The ASTA staff member gave it to another staff member, and about 10 minutes later, they returned it to Rothberg while he was still in his seat and while Clinton was still on stage, Ruden said.
Most importantly, the staff member told Ruden she didn't erase any images from his phone.
"She wouldn't know how to erase them," Ruden said. "If anything was erased, it was done by somebody else, and/or it was never actually recorded."
Ruden said he didn't actually see the incident occur, nor was he aware of it until a few hours after the speech, when he was notified of the Miami Herald article online. He then spoke with the staff member involved.
"This was not considered a significant enough moment for anyone to tell me about it," he said. "If there had been some kind of altercation or anything resembling, I would have been told immediately."
As far as he's aware, Ruden said, no other phones were confiscated.
While Rothberg and ASTA had different takes on what exactly happened Thursday, they both agreed on one thing: It wasn't a big deal.
With Clinton as a potential presidential nominee, however, her public engagements are viewed under a microscope. And her career is a subject of great interest among the public and the media.
Some outlets quickly seized on the Miami Herald report Thursday, which was headlined, "Hillary Clinton's image control: Security swipes man's phone, erases pic of her at speech." The story fed into buzz about the Hillary Clinton world being a tightly-wound political machine.
Since leaving the state department, Clinton has been active on the speaking circuit, giving paid addresses at trade association gatherings and other events–with some closed to press or cameras.
It appears that at this event, ASTA was in charge of enforcing Clinton's rules, not a member Clinton's own staff.
A spokesperson for Clinton, Nick Merrill, said they were not familiar with the incident and "nobody associated with Secretary Clinton was part of it–security or otherwise."

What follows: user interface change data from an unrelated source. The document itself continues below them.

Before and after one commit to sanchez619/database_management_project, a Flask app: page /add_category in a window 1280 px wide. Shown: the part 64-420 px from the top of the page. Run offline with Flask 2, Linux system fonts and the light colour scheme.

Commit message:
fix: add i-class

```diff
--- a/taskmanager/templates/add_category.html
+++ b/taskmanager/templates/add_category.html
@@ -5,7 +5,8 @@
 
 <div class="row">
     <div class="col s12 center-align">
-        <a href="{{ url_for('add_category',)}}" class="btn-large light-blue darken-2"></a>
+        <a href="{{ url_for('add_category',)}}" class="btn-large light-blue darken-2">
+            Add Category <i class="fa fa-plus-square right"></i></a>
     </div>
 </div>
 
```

Whatever happened on Thursday shows one thing for sure: Hillary Clinton is going to remain in the headlines for a while...even if she doesn't always want her picture taken.